- _Problem requirements_:
Each line of the material below is to be written out exactly. Leave out any picture.

- _Material supplied_:
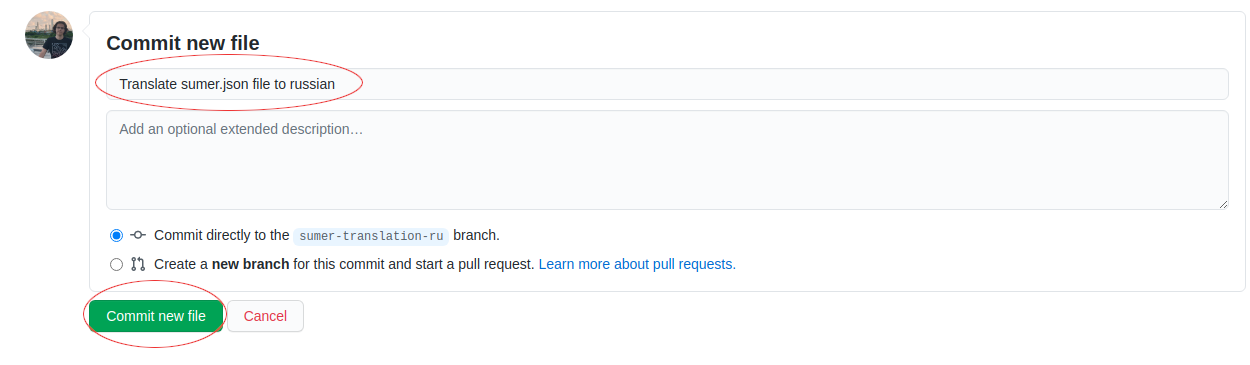
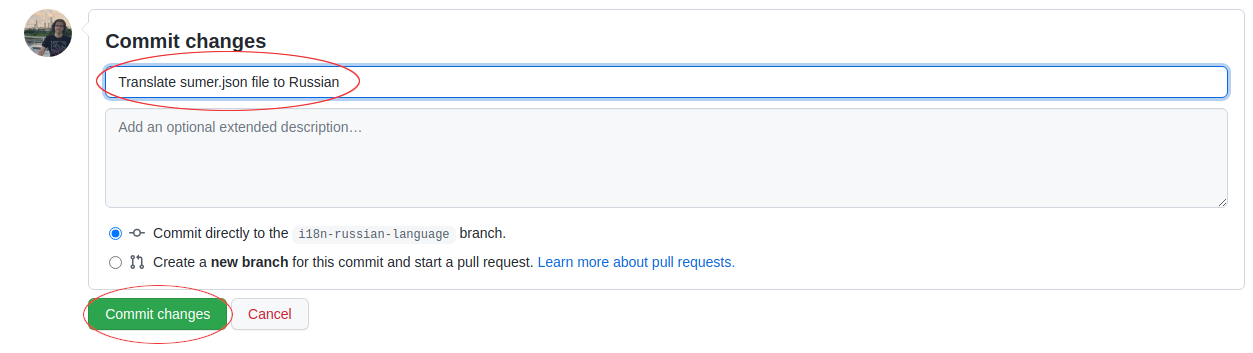
Update option 2 images and text to reflect branch change

Changed region(s): [[0.0, 0.0312, 0.9984, 0.5921], [0.0624, 0.6232, 0.5928, 0.9972]]

diff --git a/src/locales/CONTRIBUTING.md b/src/locales/CONTRIBUTING.md
@@ -93,15 +93,15 @@ If you're not as familiar with git and the whole process of making contributions
 
 ![step one: fork joystream-org repo](../assets/images/i18n-readme/step-one.png)
 
-**Step 2:** Go to your fork and switch over to the development branch.
+**Step 2:** Go to your fork and switch over to the translation branch.
 
-![step two: go to your fork and switch branch to development](../assets/images/i18n-readme/step-two.png)
+![step two: go to your fork and switch branch to translation](../assets/images/i18n-readme/step-two.png)
 
 **Step 3:** If your branch is behind, make sure to pull the latest changes.
 
 ![step three: pull latest changes if necessary](../assets/images/i18n-readme/step-three.png)
 
-**Step 4:** Find the file you wish to translate (that still hasn't been translated) and create a branch that explains exactly what you wish to do. In this example we've used `sumer-translation-ru` to signify that we are translating the sumer testnet file into Russian. You don't have to use this exact naming convention but make sure that it is clear what changes you've made!
+**Step 4:** Find the file you wish to translate (that still hasn't been translated) and create a branch that explains exactly what you are doing. In this example we've used `i18n-russian-language` to signify that we are translating the joystream-org to Russian.
 
 ![step four: create a branch with an explanatory name](../assets/images/i18n-readme/step-four.png)
 
@@ -121,9 +121,9 @@ If you're not as familiar with git and the whole process of making contributions
 
 ![step eight: go back to fork and click compare and pull request](../assets/images/i18n-readme/step-eight.png)
 
-**Step 9:** In this final step, make sure to change the branch to development and then fill out all the necessary PR metadata. Your title and description should meaningfully explain your changes (you can use the example below to get a better idea of what to do). Please don't forget to reference the issue that tracks the translations you're making and also add the `internationalization` label. And finally, after all this hard work you can press *Create pull request*. Thank you! 🎉
+**Step 9:** In this final step, make sure to change the branch to translation and then fill out all the necessary PR metadata. Your title and description should meaningfully explain your changes (you can use the example below to get a better idea of what to do). Please don't forget to also add the `internationalization` label. And finally, after all this hard work you can press *Create pull request*. Thank you! 🎉
 
-![step nine: change branch to dev, explain what you did, reference necessary issue, add internationalization label and create pull request](../assets/images/i18n-readme/step-nine.png)
+![step nine: change branch to translation, explain what you did, add internationalization label and create pull request](../assets/images/i18n-readme/step-nine.png)
 
 **Step 10:** You can now continue adding translations to the same PR until you're done with the scope of the tasks explained in the Bounty.
 
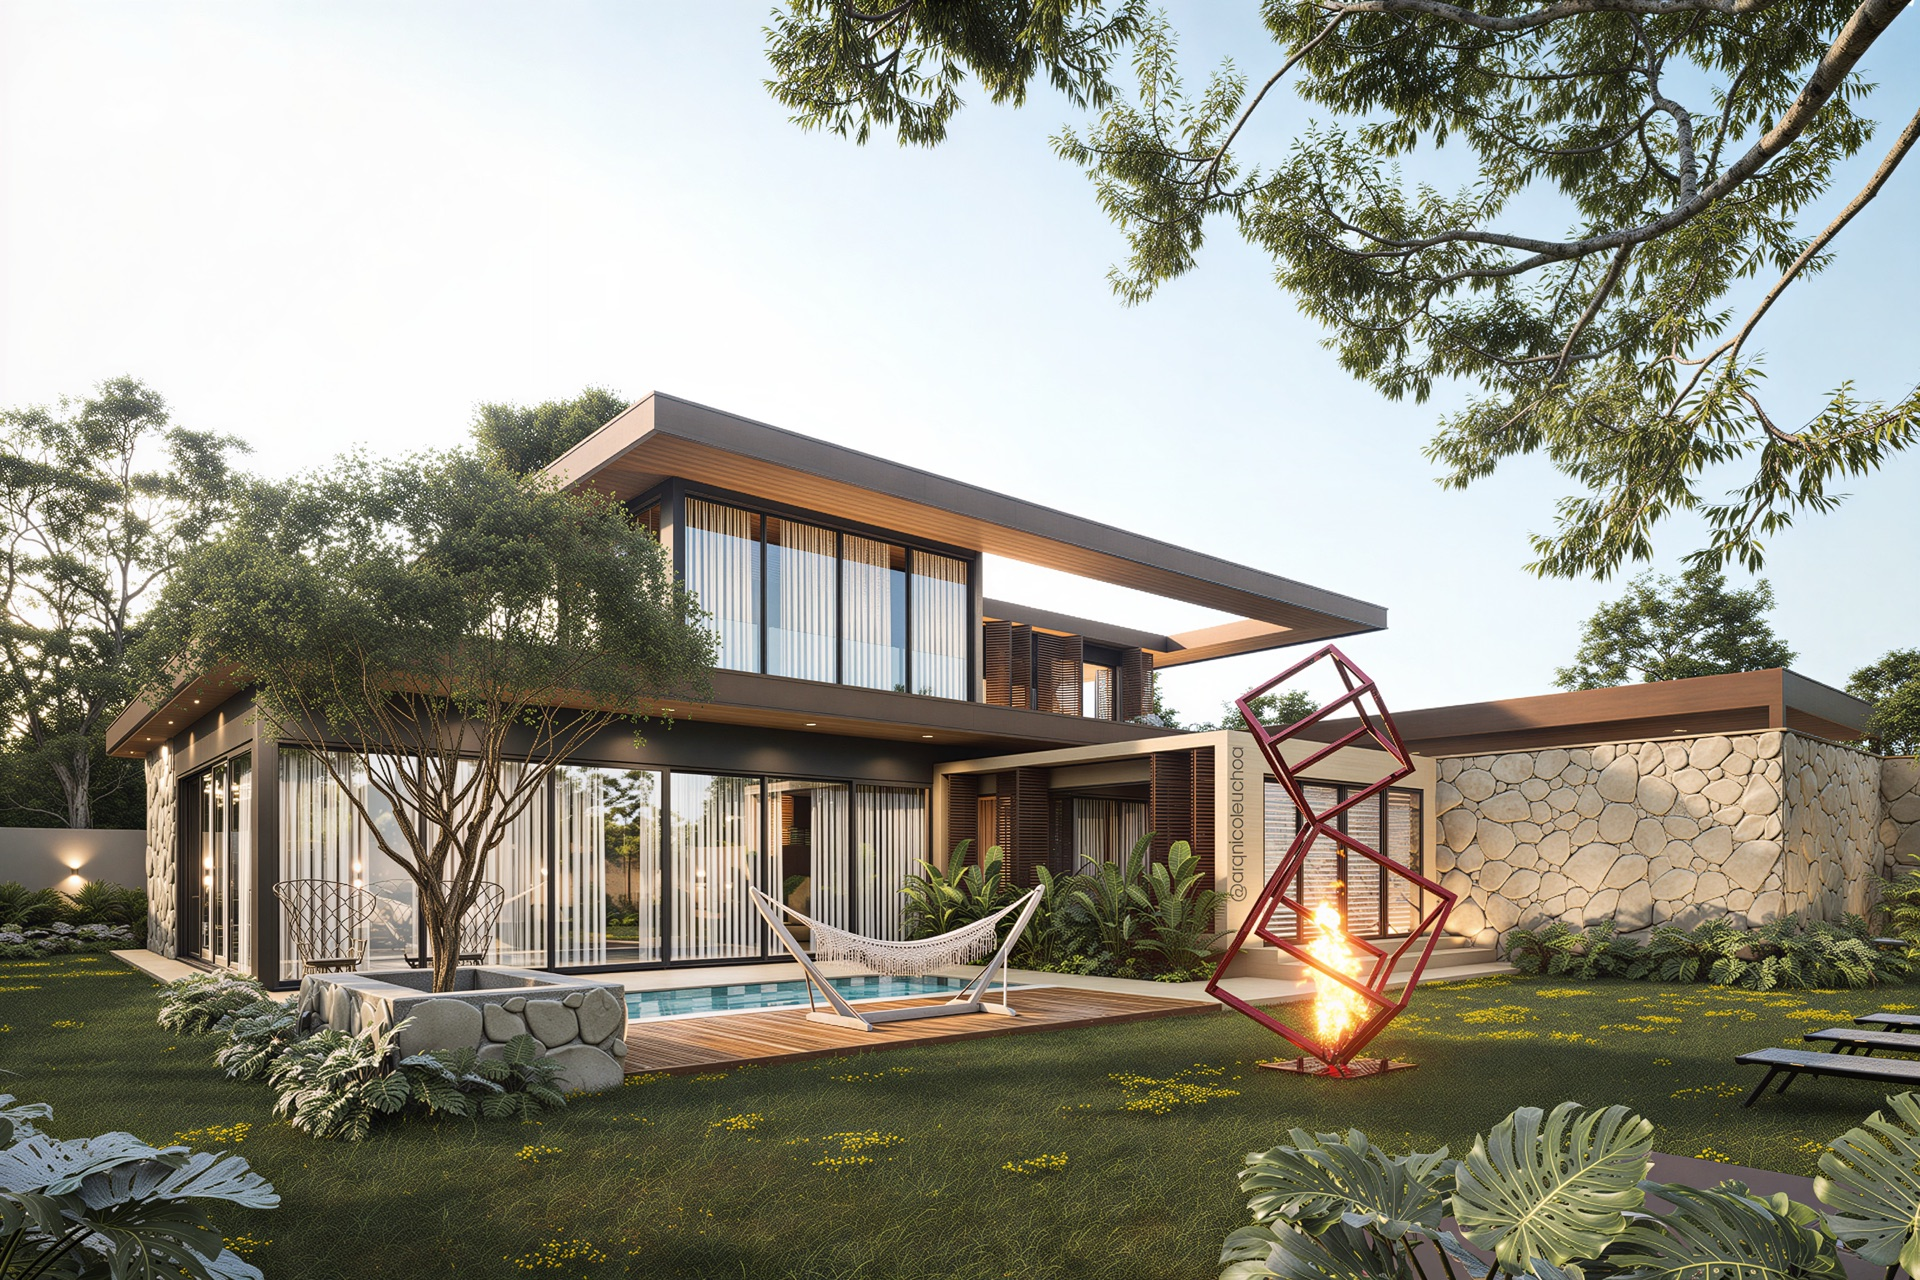
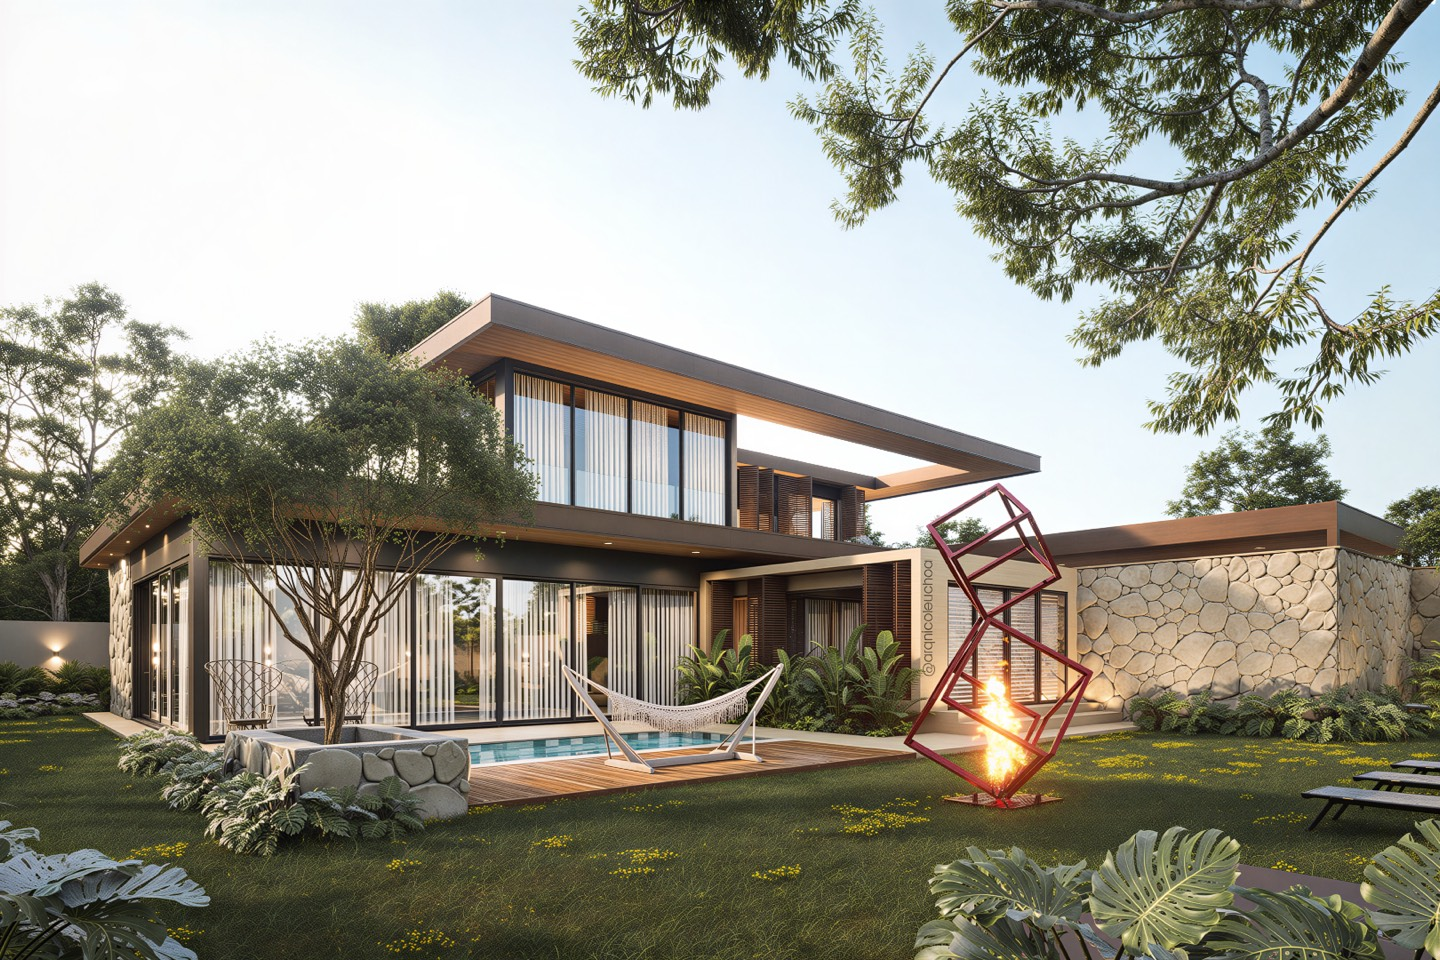
new optmization changes
optmizing image and page speed

diff --git a/index.html b/index.html
@@ -8,9 +8,13 @@
 <meta name="robots" content="noindex, nofollow" />
 <link rel="preconnect" href="https://fonts.googleapis.com" />
 <link rel="preconnect" href="https://fonts.gstatic.com" crossorigin />
-<link href="https://fonts.googleapis.com/css2?family=Cormorant+Garamond:wght@300;400;500;600&family=Inter:wght@300;400;500;600&display=swap" rel="stylesheet" />
+<!-- Google Fonts: async load to avoid render blocking -->
+<link rel="preload" href="https://fonts.googleapis.com/css2?family=Cormorant+Garamond:wght@300;400;500;600&family=Inter:wght@300;400;500;600&display=swap" as="style" onload="this.onload=null;this.rel='stylesheet'" />
+<noscript><link rel="stylesheet" href="https://fonts.googleapis.com/css2?family=Cormorant+Garamond:wght@300;400;500;600&family=Inter:wght@300;400;500;600&display=swap" /></noscript>
+<!-- Preload hero background image -->
 <link rel="preload" as="image" href="fachada-frontal.jpg" />
-<script src="https://cdn.tailwindcss.com"></script>
+<!-- Tailwind: defer to avoid render blocking -->
+<script defer src="https://cdn.tailwindcss.com"></script>
 <script>
   tailwind.config = {
     theme: {
@@ -61,7 +65,7 @@
 </style>
 </head>
 <body class="antialiased">
-
+<main>
 <!-- WhatsApp Floating Button -->
 <a href="https://wa.me/5592999810505?text=Ol%C3%A1%2C%20vi%20a%20apresenta%C3%A7%C3%A3o%20Reserva%20APP%20e%20gostaria%20de%20receber%20o%20dossi%C3%AA%20executivo."
    target="_blank" rel="noopener"
@@ -344,6 +348,7 @@
   </div>
 </section>
 
+</main>
 <footer class="bg-forestDeep text-ivory/40 py-12 px-6 lg:px-12 text-sm">
   <div class="max-w-7xl mx-auto flex flex-col md:flex-row justify-between gap-6">
     <div class="flex items-center gap-3">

- _Exercise answer_:
Update option 2 images and text to reflect branch change

Changed region(s): [[0.0, 0.0312, 0.9984, 0.5921], [0.0624, 0.6232, 0.5928, 0.9972]]

diff --git a/src/locales/CONTRIBUTING.md b/src/locales/CONTRIBUTING.md
@@ -93,15 +93,15 @@ If you're not as familiar with git and the whole process of making contributions
 
 ![step one: fork joystream-org repo](../assets/images/i18n-readme/step-one.png)
 
-**Step 2:** Go to your fork and switch over to the development branch.
+**Step 2:** Go to your fork and switch over to the translation branch.
 
-![step two: go to your fork and switch branch to development](../assets/images/i18n-readme/step-two.png)
+![step two: go to your fork and switch branch to translation](../assets/images/i18n-readme/step-two.png)
 
 **Step 3:** If your branch is behind, make sure to pull the latest changes.
 
 ![step three: pull latest changes if necessary](../assets/images/i18n-readme/step-three.png)
 
-**Step 4:** Find the file you wish to translate (that still hasn't been translated) and create a branch that explains exactly what you wish to do. In this example we've used `sumer-translation-ru` to signify that we are translating the sumer testnet file into Russian. You don't have to use this exact naming convention but make sure that it is clear what changes you've made!
+**Step 4:** Find the file you wish to translate (that still hasn't been translated) and create a branch that explains exactly what you are doing. In this example we've used `i18n-russian-language` to signify that we are translating the joystream-org to Russian.
 
 ![step four: create a branch with an explanatory name](../assets/images/i18n-readme/step-four.png)
 
@@ -121,9 +121,9 @@ If you're not as familiar with git and the whole process of making contributions
 
 ![step eight: go back to fork and click compare and pull request](../assets/images/i18n-readme/step-eight.png)
 
-**Step 9:** In this final step, make sure to change the branch to development and then fill out all the necessary PR metadata. Your title and description should meaningfully explain your changes (you can use the example below to get a better idea of what to do). Please don't forget to reference the issue that tracks the translations you're making and also add the `internationalization` label. And finally, after all this hard work you can press *Create pull request*. Thank you! 🎉
+**Step 9:** In this final step, make sure to change the branch to translation and then fill out all the necessary PR metadata. Your title and description should meaningfully explain your changes (you can use the example below to get a better idea of what to do). Please don't forget to also add the `internationalization` label. And finally, after all this hard work you can press *Create pull request*. Thank you! 🎉
 
-![step nine: change branch to dev, explain what you did, reference necessary issue, add internationalization label and create pull request](../assets/images/i18n-readme/step-nine.png)
+![step nine: change branch to translation, explain what you did, add internationalization label and create pull request](../assets/images/i18n-readme/step-nine.png)
 
 **Step 10:** You can now continue adding translations to the same PR until you're done with the scope of the tasks explained in the Bounty.
 
new optmization changes
optmizing image and page speed

diff --git a/index.html b/index.html
@@ -8,9 +8,13 @@
 <meta name="robots" content="noindex, nofollow" />
 <link rel="preconnect" href="https://fonts.googleapis.com" />
 <link rel="preconnect" href="https://fonts.gstatic.com" crossorigin />
-<link href="https://fonts.googleapis.com/css2?family=Cormorant+Garamond:wght@300;400;500;600&family=Inter:wght@300;400;500;600&display=swap" rel="stylesheet" />
+<!-- Google Fonts: async load to avoid render blocking -->
+<link rel="preload" href="https://fonts.googleapis.com/css2?family=Cormorant+Garamond:wght@300;400;500;600&family=Inter:wght@300;400;500;600&display=swap" as="style" onload="this.onload=null;this.rel='stylesheet'" />
+<noscript><link rel="stylesheet" href="https://fonts.googleapis.com/css2?family=Cormorant+Garamond:wght@300;400;500;600&family=Inter:wght@300;400;500;600&display=swap" /></noscript>
+<!-- Preload hero background image -->
 <link rel="preload" as="image" href="fachada-frontal.jpg" />
-<script src="https://cdn.tailwindcss.com"></script>
+<!-- Tailwind: defer to avoid render blocking -->
+<script defer src="https://cdn.tailwindcss.com"></script>
 <script>
   tailwind.config = {
     theme: {
@@ -61,7 +65,7 @@
 </style>
 </head>
 <body class="antialiased">
-
+<main>
 <!-- WhatsApp Floating Button -->
 <a href="https://wa.me/5592999810505?text=Ol%C3%A1%2C%20vi%20a%20apresenta%C3%A7%C3%A3o%20Reserva%20APP%20e%20gostaria%20de%20receber%20o%20dossi%C3%AA%20executivo."
    target="_blank" rel="noopener"
@@ -344,6 +348,7 @@
   </div>
 </section>
 
+</main>
 <footer class="bg-forestDeep text-ivory/40 py-12 px-6 lg:px-12 text-sm">
   <div class="max-w-7xl mx-auto flex flex-col md:flex-row justify-between gap-6">
     <div class="flex items-center gap-3">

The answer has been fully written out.